Text Discussion #3: An Incident - Specimen Days

"An Incident" is part of a larger entry in Specimen Days titled "Hospital Scenes.--Incidents." This larger entry contains two accounts or observations from the hospital (Carver hospital) and two tellings of happenings on the battlefield after the fighting that day had finished.  The writing in all of these accounts is very straightforward and blunt, as we will find in a moment.  These other smaller entries don't have any bearing on the text Rorem chose to set, so I will simply point you to where you can read them, if you are interested.

An Incident

In one of the fights before Atlanta, a rebel soldier, of large size, evidently a young man, was mortally wounded top of the head, so that the brains partially exuded.  He lived three days, lying on his back on the spot where he first dropt.  He dug with his heel in the ground during that time a hole big enough to put in a couple of ordinary knapsacks.  He just lay there in the open air, and with little intermission kept his heel going night and day.  Some of our soldiers then moved him to a house, but he died in a few minutes.

As I said, it's very straightforward and blunt.  As you can see in the pictures on the right, a knapsack is not very large, but it is not very small, either.  I point this out to say that it was no small accomplishment for this wounded soldier to dig a hole, with only the heel of his boot, large enough to fit two of these knapsacks.  So, with that in mind, let's look a little closer at this text.

The campaign for Atlanta began on May 4, 1864 and ended on September 1 when General John Bell Hood abandoned the city followed by General Sherman's occupation.  There is no way to know in which of the several fights before the occupation our rebel soldier was wounded, but one would think it would have to be in one of the skirmishes between May and early July, only because it would take some time for the story to reach Whitman in Washington.  It really isn't important, other than to give some context and provide some detail to the scene of the tale.

The text is very haunting in its imagery.  We see a stout Southern lad of probably 18 to 21 years of age lying on the ground with part of his skull blown off.  His brain is exposed to the open air.  When he falls to the ground, you can imagine that there is great shock, a) that he is still alive, and b) that he probably knows he is seriously wounded.

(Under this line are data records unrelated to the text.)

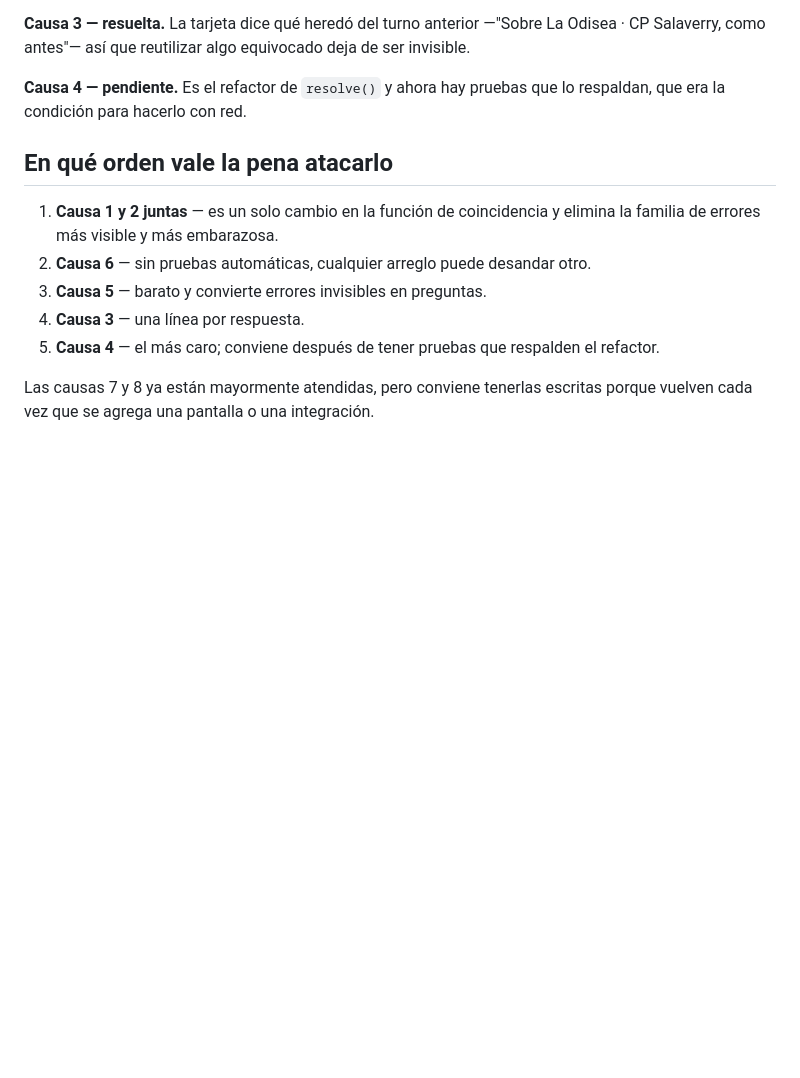
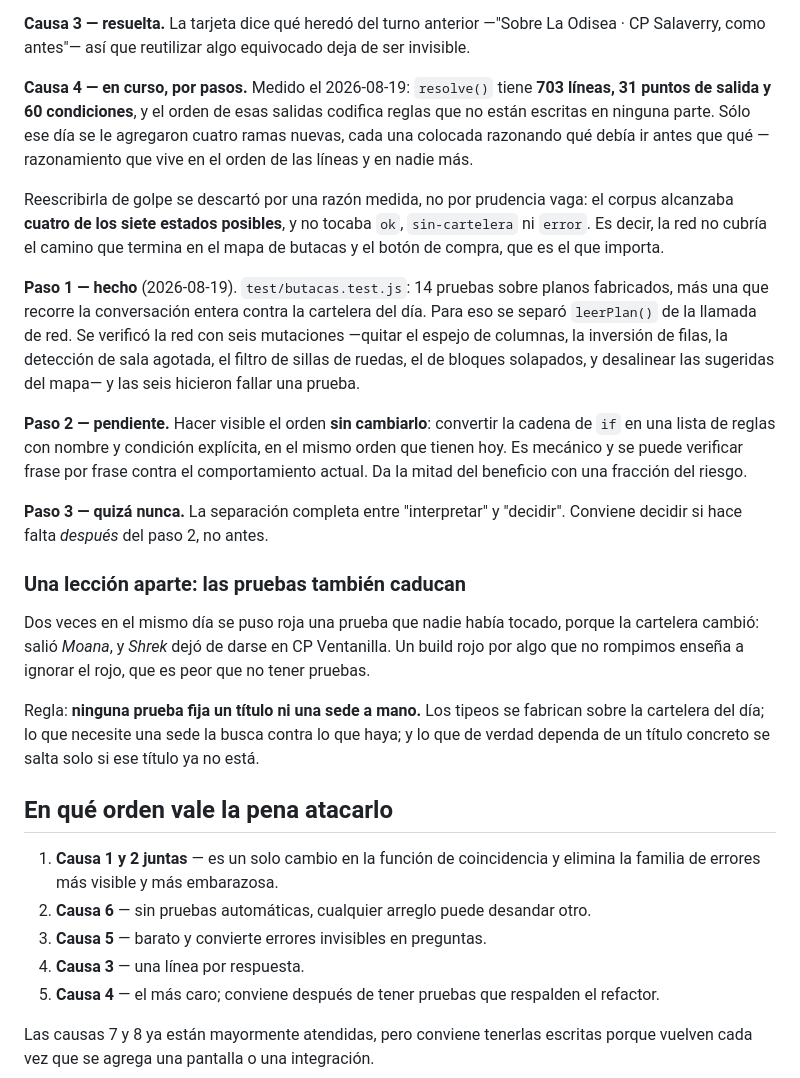
Before and after one commit to gersonsebastianx/cineplanet-api, a Markdown page: ANALISIS.md, the part around the change. GitHub-like rendering; blank space fills up the shorter version.

Commit message:
Anotar en el análisis el estado real de la causa 4
Medido, no estimado: 703 líneas, 31 salidas, 60 condiciones, y un corpus
que alcanzaba cuatro de los siete estados. El paso 1 está hecho y
verificado con mutaciones; el paso 2 queda descrito para retomarlo sin
depender de lo que yo recuerde.

Y la lección de que las pruebas también caducan: dos se pusieron rojas
hoy porque cambió la cartelera, no porque rompiéramos algo.

Co-Authored-By: Claude Opus 5 <noreply@anthropic.com>

```diff
--- a/ANALISIS.md
+++ b/ANALISIS.md
@@ -176,8 +176,45 @@ dice**. Lo que sigue sin entenderse se nombra en la respuesta.
 Odisea · CP Salaverry, como antes"— así que reutilizar algo equivocado deja de
 ser invisible.
 
-**Causa 4 — pendiente.** Es el refactor de `resolve()` y ahora hay pruebas que lo
-respaldan, que era la condición para hacerlo con red.
+**Causa 4 — en curso, por pasos.** Medido el 2026-08-19: `resolve()` tiene **703
+líneas, 31 puntos de salida y 60 condiciones**, y el orden de esas salidas
+codifica reglas que no están escritas en ninguna parte. Sólo ese día se le
+agregaron cuatro ramas nuevas, cada una colocada razonando qué debía ir antes
+que qué — razonamiento que vive en el orden de las líneas y en nadie más.
+
+Reescribirla de golpe se descartó por una razón medida, no por prudencia vaga:
+el corpus alcanzaba **cuatro de los siete estados posibles**, y no tocaba `ok`,
+`sin-cartelera` ni `error`. Es decir, la red no cubría el camino que termina en
+el mapa de butacas y el botón de compra, que es el que importa.
+
+**Paso 1 — hecho** (2026-08-19). `test/butacas.test.js`: 14 pruebas sobre planos
+fabricados, más una que recorre la conversación entera contra la cartelera del
+día. Para eso se separó `leerPlan()` de la llamada de red. Se verificó la red con
+seis mutaciones —quitar el espejo de columnas, la inversión de filas, la
+detección de sala agotada, el filtro de sillas de ruedas, el de bloques
+solapados, y desalinear las sugeridas del mapa— y las seis hicieron fallar una
+prueba.
+
+**Paso 2 — pendiente.** Hacer visible el orden **sin cambiarlo**: convertir la
+cadena de `if` en una lista de reglas con nombre y condición explícita, en el
+mismo orden que tienen hoy. Es mecánico y se puede verificar frase por frase
+contra el comportamiento actual. Da la mitad del beneficio con una fracción del
+riesgo.
+
+**Paso 3 — quizá nunca.** La separación completa entre "interpretar" y "decidir".
+Conviene decidir si hace falta *después* del paso 2, no antes.
+
+### Una lección aparte: las pruebas también caducan
+
+Dos veces en el mismo día se puso roja una prueba que nadie había tocado, porque
+la cartelera cambió: salió *Moana*, y *Shrek* dejó de darse en CP Ventanilla. Un
+build rojo por algo que no rompimos enseña a ignorar el rojo, que es peor que no
+tener pruebas.
+
+Regla: **ninguna prueba fija un título ni una sede a mano.** Los tipeos se
+fabrican sobre la cartelera del día; lo que necesite una sede la busca contra lo
+que haya; y lo que de verdad dependa de un título concreto se salta solo si ese
+título ya no está.
 
 ## En qué orden vale la pena atacarlo
 
```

Our soldier's coping mechanism is the digging of this hole.  I would imagine that he was in a great amount of pain and, like one wiggles down the dentist's chair, this was about all he could do to distract himself from it.  What strikes me about this text is that despite it being so just-the-facts-ma'am, the soldier's suffering and situation is crystal clear.  This soldier laid there for three days and two nights with part of his brain exposed to the elements and everything that crawls on the ground, digging a hole--quite possibly what he thought was his grave--with the heel of a well worn boot.  None of his comrades came to take him to a camp for the wounded or to put him on a cart bound for a hospital, no one from the Union army came to help until moments before his death.  All he could do was lay there and dig and patiently wait for death to come.

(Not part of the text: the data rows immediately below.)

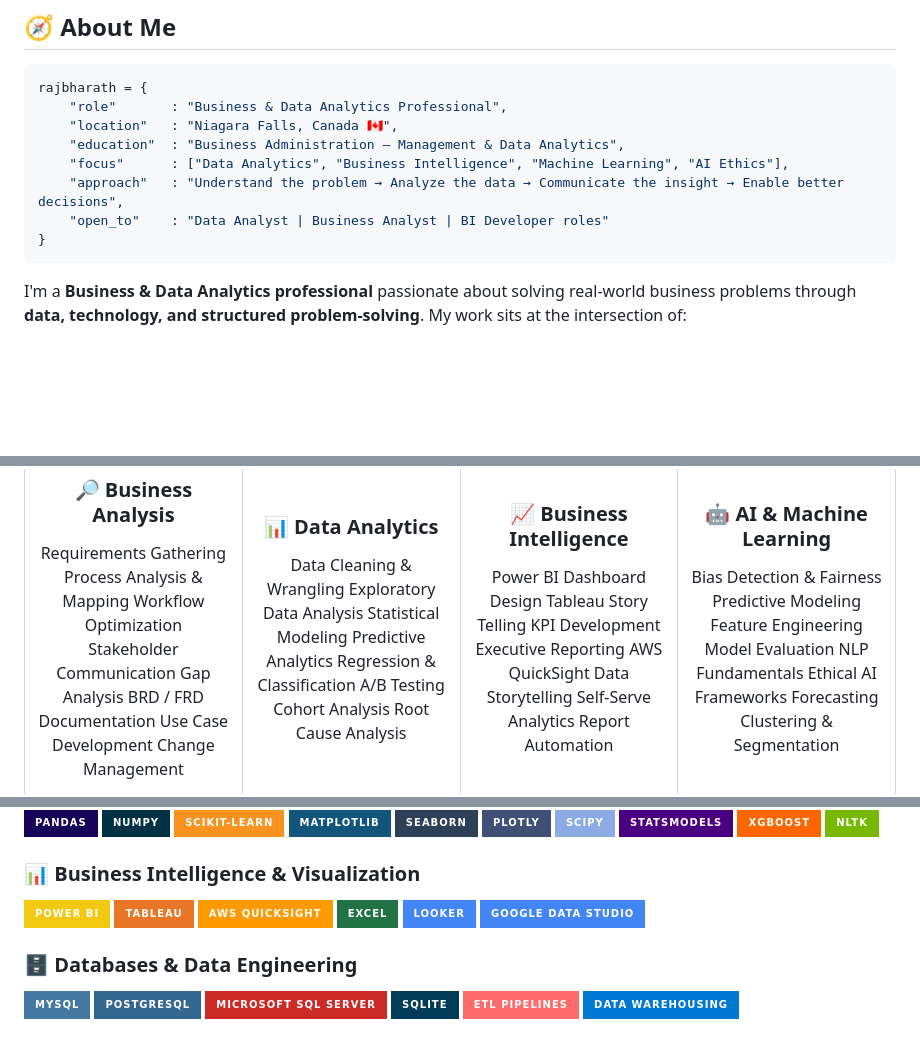
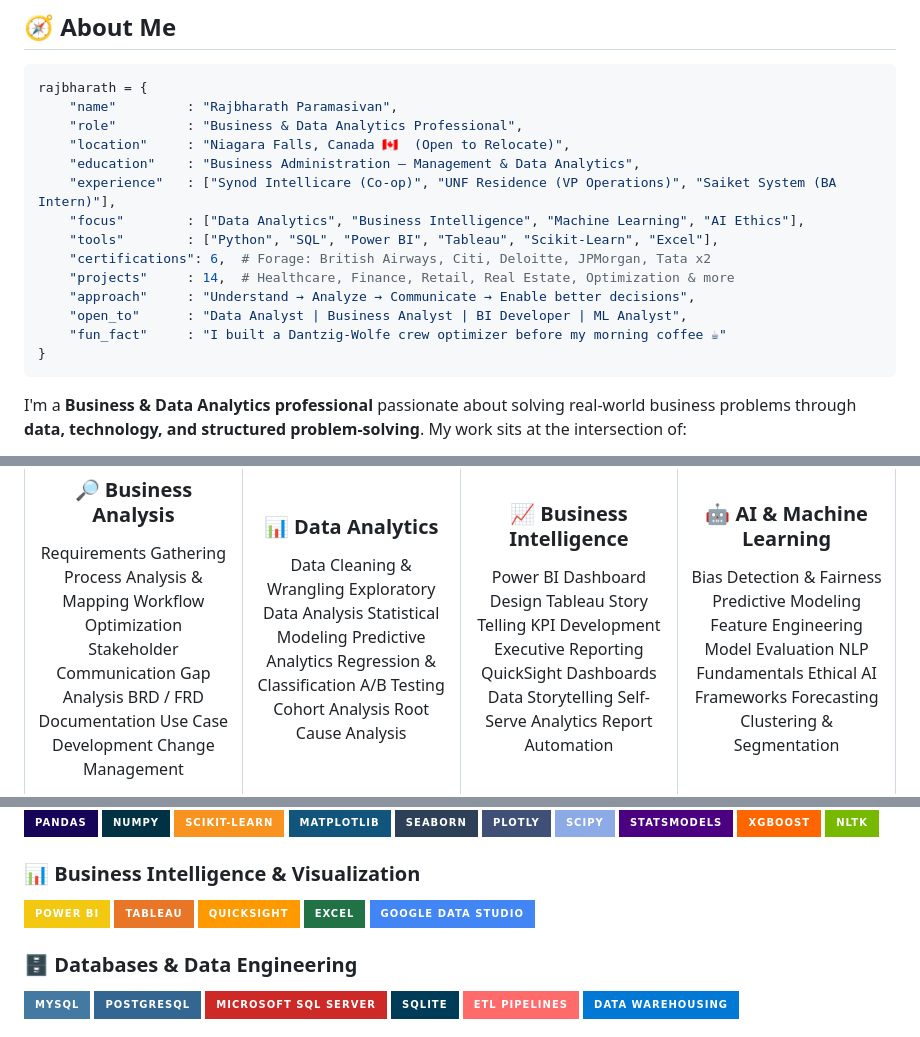
Before and after one commit to BharathJD06/Rajbharath-Portfolio, a Markdown page: README.md, 3 parts joined by grey strips. Drawn GitHub-style; badges without logos; blank space fills up the shorter version.

Commit message:
updated profile information and skill badges in README

````diff
--- a/README.md
+++ b/README.md
@@ -28,12 +28,18 @@
 
 ```python
 rajbharath = {
-    "role"       : "Business & Data Analytics Professional",
-    "location"   : "Niagara Falls, Canada 🇨🇦",
-    "education"  : "Business Administration – Management & Data Analytics",
-    "focus"      : ["Data Analytics", "Business Intelligence", "Machine Learning", "AI Ethics"],
-    "approach"   : "Understand the problem → Analyze the data → Communicate the insight → Enable better decisions",
-    "open_to"    : "Data Analyst | Business Analyst | BI Developer roles"
+    "name"         : "Rajbharath Paramasivan",
+    "role"         : "Business & Data Analytics Professional",
+    "location"     : "Niagara Falls, Canada 🇨🇦  (Open to Relocate)",
+    "education"    : "Business Administration – Management & Data Analytics",
+    "experience"   : ["Synod Intellicare (Co-op)", "UNF Residence (VP Operations)", "Saiket System (BA Intern)"],
+    "focus"        : ["Data Analytics", "Business Intelligence", "Machine Learning", "AI Ethics"],
+    "tools"        : ["Python", "SQL", "Power BI", "Tableau", "Scikit-Learn", "Excel"],
+    "certifications": 6,  # Forage: British Airways, Citi, Deloitte, JPMorgan, Tata x2
+    "projects"     : 14,  # Healthcare, Finance, Retail, Real Estate, Optimization & more
+    "approach"     : "Understand → Analyze → Communicate → Enable better decisions",
+    "open_to"      : "Data Analyst | Business Analyst | BI Developer | ML Analyst",
+    "fun_fact"     : "I built a Dantzig-Wolfe crew optimizer before my morning coffee ☕"
 }
 ```
 
@@ -82,7 +88,7 @@ Power BI Dashboard Design
 Tableau Story Telling
 KPI Development
 Executive Reporting
-AWS QuickSight
+QuickSight Dashboards
 Data Storytelling
 Self-Serve Analytics
 Report Automation
@@ -139,9 +145,8 @@ Clustering & Segmentation
 <p>
 <img src="https://img.shields.io/badge/Power_BI-F2C811?style=for-the-badge&logo=powerbi&logoColor=black"/>
 <img src="https://img.shields.io/badge/Tableau-E97627?style=for-the-badge&logo=tableau&logoColor=white"/>
-<img src="https://img.shields.io/badge/AWS_QuickSight-FF9900?style=for-the-badge&logo=amazonaws&logoColor=white"/>
+<img src="https://img.shields.io/badge/QuickSight-FF9900?style=for-the-badge&logo=amazonaws&logoColor=white"/>
 <img src="https://img.shields.io/badge/Excel-217346?style=for-the-badge&logo=microsoftexcel&logoColor=white"/>
-<img src="https://img.shields.io/badge/Looker-4285F4?style=for-the-badge&logo=looker&logoColor=white"/>
 <img src="https://img.shields.io/badge/Google_Data_Studio-4285F4?style=for-the-badge&logo=google&logoColor=white"/>
 </p>
 
````
Also changed, not shown: other parts of README.md (+3 -4 lines).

As is the case with many of these war writings, the heaviness of the text is sometimes suffocating.  It is quite stunning that these relatively few words convey such hopelessness and suffering.  This entry is a testament that the atrocities of the Civil War were so horrible that it only takes a few words to paint the scene.

No comments:

Post a Comment